The Chair asked how long it would take? The answer given by the officer was that they intended to sign it by the end of November.

Cllr Harry Smith said that he understood the reason some documents were hyperlinked and that he had “calmed down now”.

Cllr Watt commented on the links, Phil Goodwin commented on the same issue and the Chair said it would be revisited next year. The recommendation was agreed.

Yvonne Caddock introduced the report on Annual Allowance Tax Charge and Scheme Pays Process, which related to how much a person can pay into the pension scheme each year without incurring a tax charge.

A councillor asked about the numbers of how many were likely to be affected?
Yvonne answered that they had got it down to about ninety members in the Fund, who they would have to issue pension statements for but that there may be seven or eight members that exceeded the new limit which would lead to a tax charge.

Cllr Geoffrey Watt made a comment. The recommendations were agreed.

Peter Wallach said they’d been shortlisted for the LGC Investment Awards 2012 and asked if the Pension Committee wanted to be represented at the awards ceremony and if so how many?

The Chair asked for comments. Cllr Harry Smith suggested three councillors, one from Labour, one from the Conservatives and one from the Lib Dems.

The Chair suggested that they add the Head of the Fund too. Cllr Geoffrey Watt asked which category they had been shortlisted in? The answer given was large pension fund of the year. They all voted in favour of sending three councillors and the head of the Fund to the awards ceremony at The Royal Garden Hotel, Kensington, London in December.


Labour ban filming at public meeting of Wirral Council’s Pensions Committee

Labour Chair of Pensions Committee Cllr Pat Glasman bans filming at public meeting

Please accept YouTube cookies to play this video. By accepting you will be accessing content from YouTube, a service provided by an external third party.

YouTube privacy policy

If you accept this notice, your choice will be saved and the page will refresh.

In extraordinary scenes tonight, Labour councillors at Wirral Council (where else?) chose to ban filming during a public meeting of the Pension Committee. The Pension Committee has eleven Wirral Council councillors on it, along with a councillor from each other Merseyside local authority and a trade union representative. Wirral Council are the administering authority for the £4.7 billion Merseyside Pension Fund, which at its last valuation had a £1.3 billion deficit. Quite what are the real reasons behind this move we’re not entirely sure, although it makes the public wonder what they’ve got to hide (agenda and reports on Wirral Council’s website here)?

I quote from this letter from their previous Director of Law, Bill Norman dated 22nd July 2011 “Finally, I can confirm that, since Monday 28 February 2011, blogging, Tweeting and the use of video cameras have all been permitted during meetings of the Council. Indeed, a number of people were using some of these technologies in the meeting on 1 March.
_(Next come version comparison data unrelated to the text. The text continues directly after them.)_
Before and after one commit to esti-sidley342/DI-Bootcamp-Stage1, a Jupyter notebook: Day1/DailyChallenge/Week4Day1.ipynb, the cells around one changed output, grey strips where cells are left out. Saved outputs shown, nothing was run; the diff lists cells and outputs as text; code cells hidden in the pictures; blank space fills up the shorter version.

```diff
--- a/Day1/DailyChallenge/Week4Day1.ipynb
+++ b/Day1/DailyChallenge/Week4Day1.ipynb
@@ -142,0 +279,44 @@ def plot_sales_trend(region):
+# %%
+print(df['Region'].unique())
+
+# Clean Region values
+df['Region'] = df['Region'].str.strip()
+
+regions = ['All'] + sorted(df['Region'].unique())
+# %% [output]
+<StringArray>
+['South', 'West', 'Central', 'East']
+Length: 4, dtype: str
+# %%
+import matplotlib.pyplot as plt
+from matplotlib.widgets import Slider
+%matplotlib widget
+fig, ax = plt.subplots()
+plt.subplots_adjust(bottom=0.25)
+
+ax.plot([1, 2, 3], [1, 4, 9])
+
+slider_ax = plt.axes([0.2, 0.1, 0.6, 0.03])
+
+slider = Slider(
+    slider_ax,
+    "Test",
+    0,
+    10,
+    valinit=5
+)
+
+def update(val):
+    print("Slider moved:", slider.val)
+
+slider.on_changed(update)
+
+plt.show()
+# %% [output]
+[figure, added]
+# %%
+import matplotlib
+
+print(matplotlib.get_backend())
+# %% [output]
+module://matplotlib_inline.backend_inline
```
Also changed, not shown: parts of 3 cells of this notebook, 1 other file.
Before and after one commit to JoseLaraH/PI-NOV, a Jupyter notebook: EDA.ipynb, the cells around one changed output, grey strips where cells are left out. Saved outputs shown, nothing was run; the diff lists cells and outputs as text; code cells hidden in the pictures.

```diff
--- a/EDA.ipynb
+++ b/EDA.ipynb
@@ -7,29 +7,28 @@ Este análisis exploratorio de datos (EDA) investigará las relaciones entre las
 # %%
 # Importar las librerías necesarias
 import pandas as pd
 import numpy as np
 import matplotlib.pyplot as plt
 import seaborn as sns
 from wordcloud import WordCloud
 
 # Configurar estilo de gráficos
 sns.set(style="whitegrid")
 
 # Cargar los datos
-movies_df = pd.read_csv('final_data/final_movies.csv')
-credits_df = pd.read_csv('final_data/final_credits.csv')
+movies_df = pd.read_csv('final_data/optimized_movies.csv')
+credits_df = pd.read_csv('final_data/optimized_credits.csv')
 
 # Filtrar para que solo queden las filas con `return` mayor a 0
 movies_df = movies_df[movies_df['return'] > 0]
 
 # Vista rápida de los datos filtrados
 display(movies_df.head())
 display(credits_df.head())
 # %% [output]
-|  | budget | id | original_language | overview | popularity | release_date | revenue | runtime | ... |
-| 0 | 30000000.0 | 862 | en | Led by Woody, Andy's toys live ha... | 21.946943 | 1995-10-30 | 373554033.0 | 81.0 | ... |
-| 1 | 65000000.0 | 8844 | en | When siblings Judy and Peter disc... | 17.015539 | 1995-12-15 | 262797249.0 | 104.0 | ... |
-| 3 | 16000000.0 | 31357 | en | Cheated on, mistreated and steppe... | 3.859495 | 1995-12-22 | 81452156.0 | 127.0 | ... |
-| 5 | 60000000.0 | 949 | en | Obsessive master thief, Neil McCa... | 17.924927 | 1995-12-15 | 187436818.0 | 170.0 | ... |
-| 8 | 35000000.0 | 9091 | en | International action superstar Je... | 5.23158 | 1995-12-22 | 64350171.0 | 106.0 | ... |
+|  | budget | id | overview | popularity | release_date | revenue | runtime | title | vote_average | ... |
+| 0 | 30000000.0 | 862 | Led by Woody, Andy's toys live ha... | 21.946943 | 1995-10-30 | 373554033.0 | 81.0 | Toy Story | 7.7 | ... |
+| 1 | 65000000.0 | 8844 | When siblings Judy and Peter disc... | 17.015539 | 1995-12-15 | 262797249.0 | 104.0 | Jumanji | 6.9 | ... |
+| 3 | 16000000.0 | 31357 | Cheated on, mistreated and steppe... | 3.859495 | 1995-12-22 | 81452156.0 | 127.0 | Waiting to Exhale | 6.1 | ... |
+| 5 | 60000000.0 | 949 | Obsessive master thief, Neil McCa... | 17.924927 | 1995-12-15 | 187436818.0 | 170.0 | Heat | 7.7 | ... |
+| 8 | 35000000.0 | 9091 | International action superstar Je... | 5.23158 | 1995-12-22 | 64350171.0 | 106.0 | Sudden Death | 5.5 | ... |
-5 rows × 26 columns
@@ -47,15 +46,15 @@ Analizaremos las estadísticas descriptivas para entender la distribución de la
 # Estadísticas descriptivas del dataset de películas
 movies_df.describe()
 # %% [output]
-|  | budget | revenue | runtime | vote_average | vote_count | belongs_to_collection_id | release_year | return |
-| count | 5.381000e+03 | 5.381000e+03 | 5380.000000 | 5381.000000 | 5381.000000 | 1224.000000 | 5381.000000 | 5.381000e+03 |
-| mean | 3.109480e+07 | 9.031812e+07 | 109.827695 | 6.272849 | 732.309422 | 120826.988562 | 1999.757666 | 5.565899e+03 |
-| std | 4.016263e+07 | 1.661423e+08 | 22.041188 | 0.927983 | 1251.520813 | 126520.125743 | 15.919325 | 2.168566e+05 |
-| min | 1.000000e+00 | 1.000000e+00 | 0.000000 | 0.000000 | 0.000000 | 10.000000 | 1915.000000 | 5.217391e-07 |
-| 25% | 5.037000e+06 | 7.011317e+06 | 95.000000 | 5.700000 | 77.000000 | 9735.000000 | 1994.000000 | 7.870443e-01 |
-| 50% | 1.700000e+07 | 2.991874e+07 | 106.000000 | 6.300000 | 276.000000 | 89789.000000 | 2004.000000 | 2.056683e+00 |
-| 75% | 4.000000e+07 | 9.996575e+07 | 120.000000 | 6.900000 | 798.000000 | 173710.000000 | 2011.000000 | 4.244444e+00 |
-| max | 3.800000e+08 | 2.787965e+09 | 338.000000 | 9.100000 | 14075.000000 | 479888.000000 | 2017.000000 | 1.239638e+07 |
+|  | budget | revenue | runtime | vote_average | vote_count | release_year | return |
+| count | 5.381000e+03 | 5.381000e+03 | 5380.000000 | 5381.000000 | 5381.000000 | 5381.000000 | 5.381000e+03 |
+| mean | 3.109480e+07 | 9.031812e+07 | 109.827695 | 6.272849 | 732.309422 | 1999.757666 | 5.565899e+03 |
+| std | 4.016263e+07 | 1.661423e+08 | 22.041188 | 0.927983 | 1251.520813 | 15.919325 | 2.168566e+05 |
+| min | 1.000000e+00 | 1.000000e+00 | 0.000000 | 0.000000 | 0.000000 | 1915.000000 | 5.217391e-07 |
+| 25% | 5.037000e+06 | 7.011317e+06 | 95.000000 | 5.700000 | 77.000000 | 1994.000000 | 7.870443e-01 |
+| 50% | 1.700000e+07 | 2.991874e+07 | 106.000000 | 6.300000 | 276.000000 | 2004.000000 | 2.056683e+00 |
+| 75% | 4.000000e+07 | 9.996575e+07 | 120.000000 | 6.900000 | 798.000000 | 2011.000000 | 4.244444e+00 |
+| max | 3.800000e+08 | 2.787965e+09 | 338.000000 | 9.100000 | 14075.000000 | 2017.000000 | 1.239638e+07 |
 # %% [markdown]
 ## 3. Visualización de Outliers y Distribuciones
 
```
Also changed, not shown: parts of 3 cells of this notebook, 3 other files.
Wirral Council was the first local authority in Merseyside to respond to the request by the Government to take this step to allow greater public scrutiny of meetings and decisions.”

The below was also agreed as Wirral Council policy (agreed unanimously on 12th December 2011),

(2) Reaffirms its commitment, made last year by the previous Conservative Liberal Democrat administration, to ensure that any member of the public who wishes to film or broadcast from a public Council meeting is encouraged to do so.

However since taking over in May, some Labour councillors seem determined to make decisions that ride roughshod over agreed policy or decisions they don’t agree with (such as the Budget for 2012/2013 agreed by the former Conservative/Lib Dem administration). Certainly the last time the former Chair of the Planning Committee, Cllr David Elderton tried this just over a year ago, there was a U-turn within a few days.

It’ll be interesting to see (pun intended) what happens next.